== INFORMATION SHOWN ==
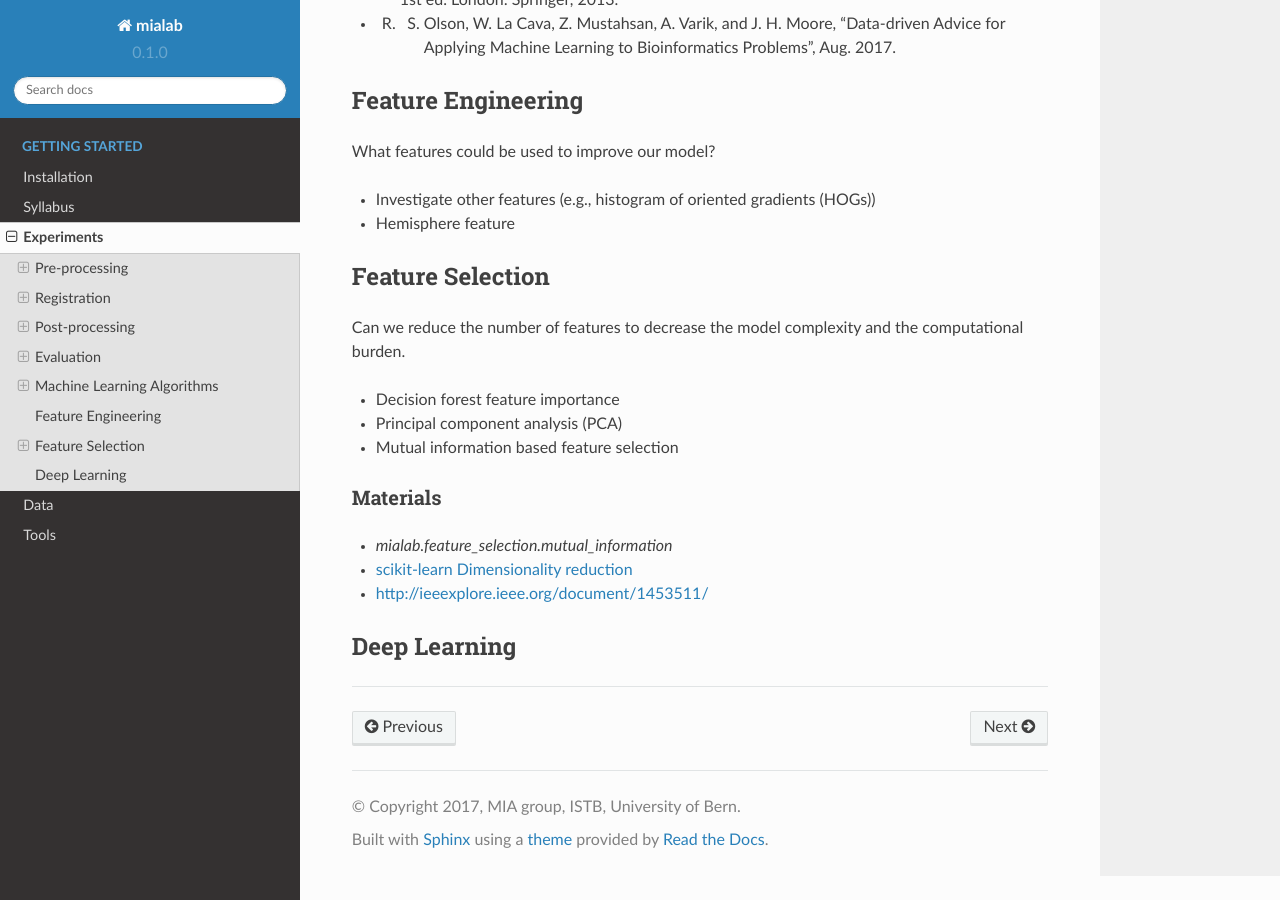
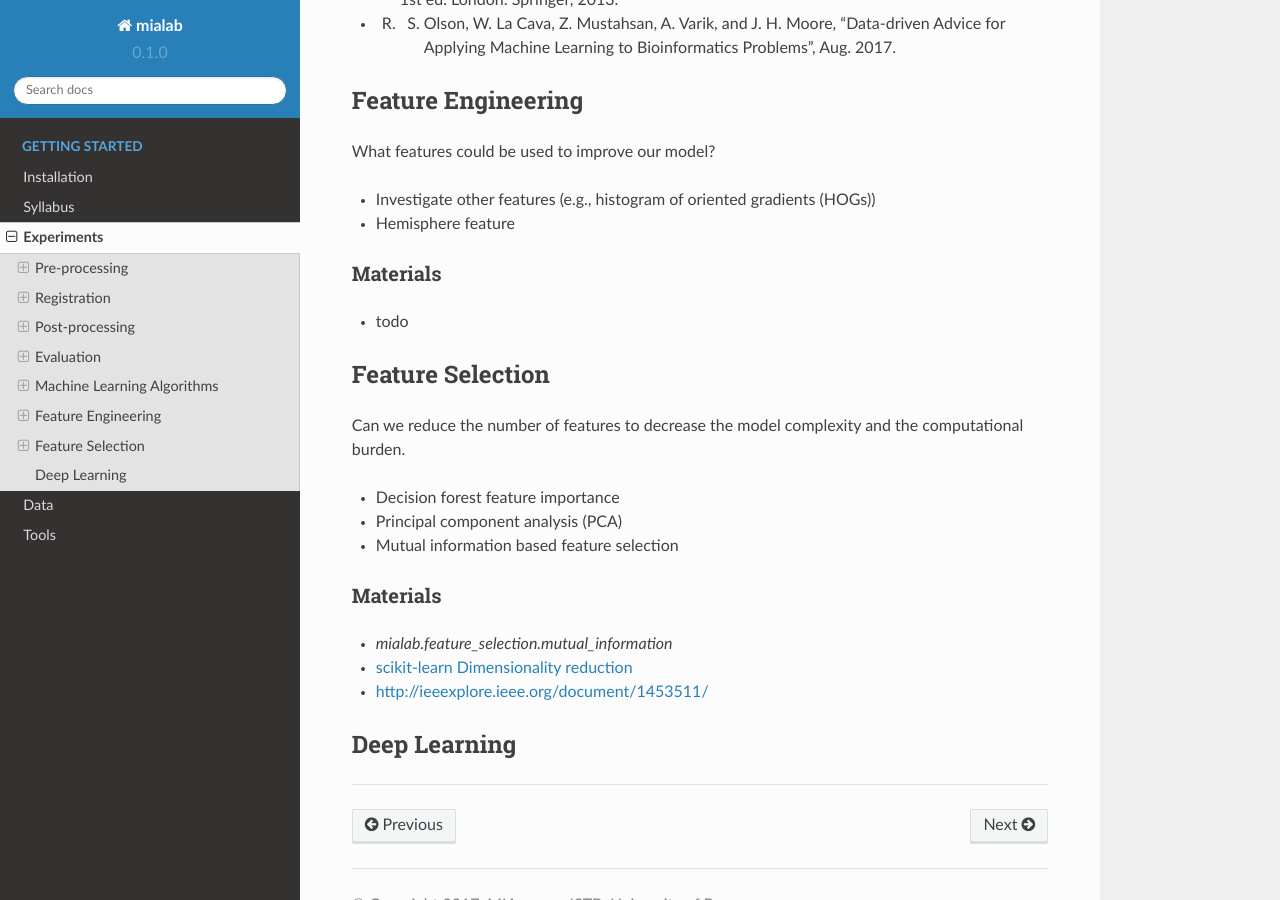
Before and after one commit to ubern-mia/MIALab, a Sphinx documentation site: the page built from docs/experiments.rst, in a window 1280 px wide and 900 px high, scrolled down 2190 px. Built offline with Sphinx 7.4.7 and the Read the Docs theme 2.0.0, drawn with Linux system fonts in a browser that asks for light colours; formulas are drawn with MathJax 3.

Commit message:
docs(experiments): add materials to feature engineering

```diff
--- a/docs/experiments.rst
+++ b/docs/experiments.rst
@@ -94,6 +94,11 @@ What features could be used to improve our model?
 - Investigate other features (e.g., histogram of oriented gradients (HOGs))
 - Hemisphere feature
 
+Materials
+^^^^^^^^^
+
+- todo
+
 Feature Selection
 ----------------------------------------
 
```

== GOAL OF THE EXERCISE ==
Every line of the data above should be repeated exactly. Omit the pictures.

== RESULT ==
Before and after one commit to ubern-mia/MIALab, a Sphinx documentation site: the page built from docs/experiments.rst, in a window 1280 px wide and 900 px high, scrolled down 2190 px. Built offline with Sphinx 7.4.7 and the Read the Docs theme 2.0.0, drawn with Linux system fonts in a browser that asks for light colours; formulas are drawn with MathJax 3.

Commit message:
docs(experiments): add materials to feature engineering

```diff
--- a/docs/experiments.rst
+++ b/docs/experiments.rst
@@ -94,6 +94,11 @@ What features could be used to improve our model?
 - Investigate other features (e.g., histogram of oriented gradients (HOGs))
 - Hemisphere feature
 
+Materials
+^^^^^^^^^
+
+- todo
+
 Feature Selection
 ----------------------------------------
 
```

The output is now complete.